AIM OF THE EXERCISE:
Counting every line in the records below that holds "container", give the total and add nothing.

DATA SHOWN:
━━━━━━━━
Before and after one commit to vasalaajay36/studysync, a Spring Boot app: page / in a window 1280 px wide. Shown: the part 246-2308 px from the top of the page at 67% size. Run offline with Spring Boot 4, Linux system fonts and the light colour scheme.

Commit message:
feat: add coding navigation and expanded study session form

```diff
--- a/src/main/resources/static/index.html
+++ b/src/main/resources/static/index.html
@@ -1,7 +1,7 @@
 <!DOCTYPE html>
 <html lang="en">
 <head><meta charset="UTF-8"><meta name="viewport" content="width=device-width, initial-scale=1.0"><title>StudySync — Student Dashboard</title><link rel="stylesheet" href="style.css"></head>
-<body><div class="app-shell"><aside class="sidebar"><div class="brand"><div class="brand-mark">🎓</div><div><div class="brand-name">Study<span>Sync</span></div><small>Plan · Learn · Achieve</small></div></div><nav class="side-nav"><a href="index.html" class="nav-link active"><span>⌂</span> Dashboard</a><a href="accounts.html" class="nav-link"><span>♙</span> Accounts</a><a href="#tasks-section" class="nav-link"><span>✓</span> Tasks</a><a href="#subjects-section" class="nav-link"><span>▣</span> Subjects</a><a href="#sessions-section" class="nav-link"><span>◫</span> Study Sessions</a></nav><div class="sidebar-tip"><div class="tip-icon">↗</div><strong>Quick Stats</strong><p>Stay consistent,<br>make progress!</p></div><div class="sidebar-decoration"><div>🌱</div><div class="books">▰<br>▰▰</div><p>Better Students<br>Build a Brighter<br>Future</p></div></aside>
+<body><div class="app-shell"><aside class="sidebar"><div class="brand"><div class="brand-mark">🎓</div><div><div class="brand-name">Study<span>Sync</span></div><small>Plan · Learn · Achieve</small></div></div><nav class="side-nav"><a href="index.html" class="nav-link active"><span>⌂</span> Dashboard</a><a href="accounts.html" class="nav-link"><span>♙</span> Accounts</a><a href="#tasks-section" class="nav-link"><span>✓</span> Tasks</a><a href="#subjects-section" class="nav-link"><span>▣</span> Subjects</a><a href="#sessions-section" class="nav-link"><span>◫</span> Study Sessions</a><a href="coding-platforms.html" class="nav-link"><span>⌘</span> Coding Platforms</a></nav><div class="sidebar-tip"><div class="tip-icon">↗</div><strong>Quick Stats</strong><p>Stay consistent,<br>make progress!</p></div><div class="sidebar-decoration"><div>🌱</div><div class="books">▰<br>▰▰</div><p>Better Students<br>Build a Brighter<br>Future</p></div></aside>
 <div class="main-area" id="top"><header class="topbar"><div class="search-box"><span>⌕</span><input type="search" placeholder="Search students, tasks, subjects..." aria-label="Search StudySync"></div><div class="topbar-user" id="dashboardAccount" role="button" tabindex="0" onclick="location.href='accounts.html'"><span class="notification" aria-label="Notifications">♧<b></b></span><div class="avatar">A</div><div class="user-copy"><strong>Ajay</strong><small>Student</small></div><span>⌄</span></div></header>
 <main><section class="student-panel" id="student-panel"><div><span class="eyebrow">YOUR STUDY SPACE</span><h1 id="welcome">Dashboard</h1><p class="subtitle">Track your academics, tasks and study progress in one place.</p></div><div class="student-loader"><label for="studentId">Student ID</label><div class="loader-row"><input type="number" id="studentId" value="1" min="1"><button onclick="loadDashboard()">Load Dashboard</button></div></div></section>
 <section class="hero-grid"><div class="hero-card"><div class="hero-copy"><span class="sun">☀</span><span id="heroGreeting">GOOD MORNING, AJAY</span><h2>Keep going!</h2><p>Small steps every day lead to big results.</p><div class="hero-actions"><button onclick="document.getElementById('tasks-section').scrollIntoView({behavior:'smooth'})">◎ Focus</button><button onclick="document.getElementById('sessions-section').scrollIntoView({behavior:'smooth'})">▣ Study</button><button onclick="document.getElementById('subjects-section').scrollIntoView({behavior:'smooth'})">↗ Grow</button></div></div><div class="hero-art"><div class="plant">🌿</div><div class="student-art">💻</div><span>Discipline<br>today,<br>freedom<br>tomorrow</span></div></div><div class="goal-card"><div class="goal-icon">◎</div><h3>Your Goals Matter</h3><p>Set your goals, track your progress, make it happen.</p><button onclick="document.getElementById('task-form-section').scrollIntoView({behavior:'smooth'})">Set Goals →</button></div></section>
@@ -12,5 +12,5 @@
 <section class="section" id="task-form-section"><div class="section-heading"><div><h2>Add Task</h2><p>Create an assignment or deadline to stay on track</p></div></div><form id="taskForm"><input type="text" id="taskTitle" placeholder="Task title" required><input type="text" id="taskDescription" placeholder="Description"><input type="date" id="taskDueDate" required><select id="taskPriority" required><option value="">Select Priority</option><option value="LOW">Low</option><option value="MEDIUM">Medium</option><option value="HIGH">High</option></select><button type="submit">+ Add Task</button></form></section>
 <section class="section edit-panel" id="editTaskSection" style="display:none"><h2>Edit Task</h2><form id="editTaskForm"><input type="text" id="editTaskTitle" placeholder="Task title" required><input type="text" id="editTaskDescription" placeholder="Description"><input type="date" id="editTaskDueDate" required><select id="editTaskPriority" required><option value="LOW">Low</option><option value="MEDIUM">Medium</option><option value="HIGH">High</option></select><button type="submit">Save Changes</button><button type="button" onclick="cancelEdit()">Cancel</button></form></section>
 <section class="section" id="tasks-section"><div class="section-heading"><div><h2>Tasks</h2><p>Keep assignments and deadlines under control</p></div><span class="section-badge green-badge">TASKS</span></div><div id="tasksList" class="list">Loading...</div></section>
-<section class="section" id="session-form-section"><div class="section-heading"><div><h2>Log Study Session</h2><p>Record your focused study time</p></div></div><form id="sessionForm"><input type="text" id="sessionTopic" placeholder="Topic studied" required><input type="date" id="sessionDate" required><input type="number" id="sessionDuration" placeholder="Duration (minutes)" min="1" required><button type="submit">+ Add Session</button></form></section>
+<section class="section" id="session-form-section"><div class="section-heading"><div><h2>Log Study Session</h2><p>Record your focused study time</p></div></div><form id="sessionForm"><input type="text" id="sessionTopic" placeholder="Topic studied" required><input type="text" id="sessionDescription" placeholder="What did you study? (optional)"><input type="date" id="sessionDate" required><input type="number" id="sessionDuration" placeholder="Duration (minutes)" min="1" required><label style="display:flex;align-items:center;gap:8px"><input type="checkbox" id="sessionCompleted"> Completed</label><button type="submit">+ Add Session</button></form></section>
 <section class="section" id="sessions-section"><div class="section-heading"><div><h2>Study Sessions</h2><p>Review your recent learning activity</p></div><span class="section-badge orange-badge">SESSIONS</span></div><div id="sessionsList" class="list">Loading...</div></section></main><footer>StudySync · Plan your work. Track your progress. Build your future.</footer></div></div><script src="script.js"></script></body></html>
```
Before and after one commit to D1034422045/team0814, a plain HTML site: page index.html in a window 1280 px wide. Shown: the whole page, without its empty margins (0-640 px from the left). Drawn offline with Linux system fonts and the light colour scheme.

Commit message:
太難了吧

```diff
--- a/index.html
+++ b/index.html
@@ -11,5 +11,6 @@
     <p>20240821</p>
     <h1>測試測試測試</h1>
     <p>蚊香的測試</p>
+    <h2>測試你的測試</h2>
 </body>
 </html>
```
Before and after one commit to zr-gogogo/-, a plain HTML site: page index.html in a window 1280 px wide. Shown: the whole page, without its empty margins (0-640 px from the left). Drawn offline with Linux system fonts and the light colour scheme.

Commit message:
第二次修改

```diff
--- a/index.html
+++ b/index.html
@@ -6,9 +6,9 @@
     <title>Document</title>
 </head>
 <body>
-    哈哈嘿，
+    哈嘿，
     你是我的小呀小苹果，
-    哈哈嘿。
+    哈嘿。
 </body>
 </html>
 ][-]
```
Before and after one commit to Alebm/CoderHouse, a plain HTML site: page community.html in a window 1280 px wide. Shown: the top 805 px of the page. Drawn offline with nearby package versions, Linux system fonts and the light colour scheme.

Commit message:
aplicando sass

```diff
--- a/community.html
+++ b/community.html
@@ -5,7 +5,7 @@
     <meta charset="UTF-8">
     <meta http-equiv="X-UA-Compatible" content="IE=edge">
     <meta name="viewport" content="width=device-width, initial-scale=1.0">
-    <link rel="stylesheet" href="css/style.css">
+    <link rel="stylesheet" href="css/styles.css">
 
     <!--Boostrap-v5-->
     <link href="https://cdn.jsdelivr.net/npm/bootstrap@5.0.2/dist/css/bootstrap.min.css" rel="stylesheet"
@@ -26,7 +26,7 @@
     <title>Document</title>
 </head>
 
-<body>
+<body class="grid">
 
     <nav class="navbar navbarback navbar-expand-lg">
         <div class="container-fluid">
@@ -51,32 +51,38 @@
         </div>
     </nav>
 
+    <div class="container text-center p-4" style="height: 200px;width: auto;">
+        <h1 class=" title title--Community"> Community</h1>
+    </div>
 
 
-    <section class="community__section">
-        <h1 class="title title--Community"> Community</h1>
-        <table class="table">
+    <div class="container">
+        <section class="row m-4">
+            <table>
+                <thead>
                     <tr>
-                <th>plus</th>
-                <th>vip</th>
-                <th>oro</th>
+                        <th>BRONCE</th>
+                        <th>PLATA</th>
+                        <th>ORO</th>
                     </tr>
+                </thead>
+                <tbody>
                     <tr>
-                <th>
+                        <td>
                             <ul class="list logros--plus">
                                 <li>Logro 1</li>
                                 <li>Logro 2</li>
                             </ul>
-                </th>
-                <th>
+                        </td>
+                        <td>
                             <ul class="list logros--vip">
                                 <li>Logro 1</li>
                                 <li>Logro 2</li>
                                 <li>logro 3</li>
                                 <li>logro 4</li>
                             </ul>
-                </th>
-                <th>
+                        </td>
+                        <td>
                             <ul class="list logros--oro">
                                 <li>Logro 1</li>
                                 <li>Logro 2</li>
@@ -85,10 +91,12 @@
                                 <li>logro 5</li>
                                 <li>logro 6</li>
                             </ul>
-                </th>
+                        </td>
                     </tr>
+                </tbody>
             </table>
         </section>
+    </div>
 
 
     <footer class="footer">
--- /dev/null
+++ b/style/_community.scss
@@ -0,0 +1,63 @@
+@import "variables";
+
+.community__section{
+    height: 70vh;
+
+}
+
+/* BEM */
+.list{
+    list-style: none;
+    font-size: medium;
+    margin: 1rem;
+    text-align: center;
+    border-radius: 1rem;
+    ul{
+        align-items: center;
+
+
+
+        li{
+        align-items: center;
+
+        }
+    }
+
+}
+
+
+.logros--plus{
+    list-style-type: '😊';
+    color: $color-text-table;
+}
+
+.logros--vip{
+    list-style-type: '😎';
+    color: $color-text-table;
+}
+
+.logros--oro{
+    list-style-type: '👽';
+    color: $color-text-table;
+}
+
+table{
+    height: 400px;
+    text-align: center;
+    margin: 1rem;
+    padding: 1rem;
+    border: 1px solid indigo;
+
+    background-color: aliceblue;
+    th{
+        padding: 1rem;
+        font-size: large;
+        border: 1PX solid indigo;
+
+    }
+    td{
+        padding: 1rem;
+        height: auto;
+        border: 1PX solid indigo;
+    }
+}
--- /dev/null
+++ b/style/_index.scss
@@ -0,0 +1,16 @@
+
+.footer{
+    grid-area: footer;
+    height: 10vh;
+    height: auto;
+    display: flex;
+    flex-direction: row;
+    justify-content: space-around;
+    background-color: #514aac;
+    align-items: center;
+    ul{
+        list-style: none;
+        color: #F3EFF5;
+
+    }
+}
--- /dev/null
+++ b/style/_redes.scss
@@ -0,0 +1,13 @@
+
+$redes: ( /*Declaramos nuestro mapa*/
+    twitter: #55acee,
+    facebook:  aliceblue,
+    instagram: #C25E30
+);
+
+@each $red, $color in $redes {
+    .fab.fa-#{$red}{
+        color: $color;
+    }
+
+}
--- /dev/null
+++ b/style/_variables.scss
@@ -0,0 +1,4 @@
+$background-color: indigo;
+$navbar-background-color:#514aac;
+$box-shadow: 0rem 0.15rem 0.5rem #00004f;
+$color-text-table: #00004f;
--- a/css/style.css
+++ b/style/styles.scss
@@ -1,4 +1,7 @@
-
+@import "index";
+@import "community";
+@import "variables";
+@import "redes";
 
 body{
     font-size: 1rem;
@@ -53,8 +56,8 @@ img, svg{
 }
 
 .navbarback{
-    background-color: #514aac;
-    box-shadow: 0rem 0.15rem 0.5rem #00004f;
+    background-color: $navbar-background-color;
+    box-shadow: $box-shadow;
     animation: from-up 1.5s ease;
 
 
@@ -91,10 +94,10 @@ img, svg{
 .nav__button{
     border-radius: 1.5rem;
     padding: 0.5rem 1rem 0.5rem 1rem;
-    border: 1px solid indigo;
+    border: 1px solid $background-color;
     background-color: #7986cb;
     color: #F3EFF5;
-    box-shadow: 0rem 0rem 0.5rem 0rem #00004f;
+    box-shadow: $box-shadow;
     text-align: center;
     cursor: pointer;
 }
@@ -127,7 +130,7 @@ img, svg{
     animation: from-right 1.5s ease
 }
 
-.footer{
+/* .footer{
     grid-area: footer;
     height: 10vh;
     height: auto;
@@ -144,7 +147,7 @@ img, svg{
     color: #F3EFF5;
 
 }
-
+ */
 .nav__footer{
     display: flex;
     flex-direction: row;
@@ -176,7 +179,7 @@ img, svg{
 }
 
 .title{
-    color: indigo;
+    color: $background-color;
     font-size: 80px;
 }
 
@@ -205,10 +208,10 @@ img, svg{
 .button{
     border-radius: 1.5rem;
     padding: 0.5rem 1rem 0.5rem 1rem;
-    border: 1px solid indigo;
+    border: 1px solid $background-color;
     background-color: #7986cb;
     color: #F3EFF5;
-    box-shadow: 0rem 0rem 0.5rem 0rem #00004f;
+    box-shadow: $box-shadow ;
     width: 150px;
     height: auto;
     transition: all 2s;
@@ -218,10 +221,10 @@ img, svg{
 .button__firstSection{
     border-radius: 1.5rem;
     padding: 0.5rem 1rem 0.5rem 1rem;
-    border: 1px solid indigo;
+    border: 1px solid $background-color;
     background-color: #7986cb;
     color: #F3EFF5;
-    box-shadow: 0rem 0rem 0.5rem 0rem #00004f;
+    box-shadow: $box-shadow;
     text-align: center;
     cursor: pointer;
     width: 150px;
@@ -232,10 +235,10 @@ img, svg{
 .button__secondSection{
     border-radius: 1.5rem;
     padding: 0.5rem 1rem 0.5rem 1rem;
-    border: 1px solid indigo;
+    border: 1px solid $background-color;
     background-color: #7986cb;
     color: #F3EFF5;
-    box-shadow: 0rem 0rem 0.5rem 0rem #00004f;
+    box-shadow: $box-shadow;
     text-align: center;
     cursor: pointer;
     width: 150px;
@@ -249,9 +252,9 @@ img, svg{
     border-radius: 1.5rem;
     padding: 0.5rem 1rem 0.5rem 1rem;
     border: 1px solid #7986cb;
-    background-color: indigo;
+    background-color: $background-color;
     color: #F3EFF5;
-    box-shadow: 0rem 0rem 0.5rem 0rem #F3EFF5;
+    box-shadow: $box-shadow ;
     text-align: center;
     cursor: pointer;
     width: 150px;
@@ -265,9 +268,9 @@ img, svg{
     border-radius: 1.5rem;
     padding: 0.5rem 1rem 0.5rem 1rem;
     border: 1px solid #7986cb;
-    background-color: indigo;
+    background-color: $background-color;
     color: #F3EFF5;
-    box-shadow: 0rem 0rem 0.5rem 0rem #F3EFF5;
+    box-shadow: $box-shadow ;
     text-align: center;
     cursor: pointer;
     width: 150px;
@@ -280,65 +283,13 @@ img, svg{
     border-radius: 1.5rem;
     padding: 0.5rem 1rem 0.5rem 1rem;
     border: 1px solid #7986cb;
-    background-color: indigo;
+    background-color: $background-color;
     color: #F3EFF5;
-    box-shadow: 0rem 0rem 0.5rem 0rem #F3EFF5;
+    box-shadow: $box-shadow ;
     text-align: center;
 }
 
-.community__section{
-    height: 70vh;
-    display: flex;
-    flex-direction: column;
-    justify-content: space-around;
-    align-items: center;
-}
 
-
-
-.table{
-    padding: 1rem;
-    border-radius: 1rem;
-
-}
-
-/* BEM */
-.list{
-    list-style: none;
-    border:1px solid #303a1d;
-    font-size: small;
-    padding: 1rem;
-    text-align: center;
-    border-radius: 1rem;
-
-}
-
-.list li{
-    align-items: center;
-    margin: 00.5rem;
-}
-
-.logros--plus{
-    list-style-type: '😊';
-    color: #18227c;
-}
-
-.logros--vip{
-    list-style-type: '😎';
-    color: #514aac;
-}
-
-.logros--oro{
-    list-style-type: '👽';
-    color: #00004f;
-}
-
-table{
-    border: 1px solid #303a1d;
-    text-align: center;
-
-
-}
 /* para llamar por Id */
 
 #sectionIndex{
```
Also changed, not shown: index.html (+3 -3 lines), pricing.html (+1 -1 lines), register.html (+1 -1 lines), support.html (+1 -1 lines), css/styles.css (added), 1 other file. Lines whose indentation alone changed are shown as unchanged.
━━━━━━━━
TASK RESPONSE:
3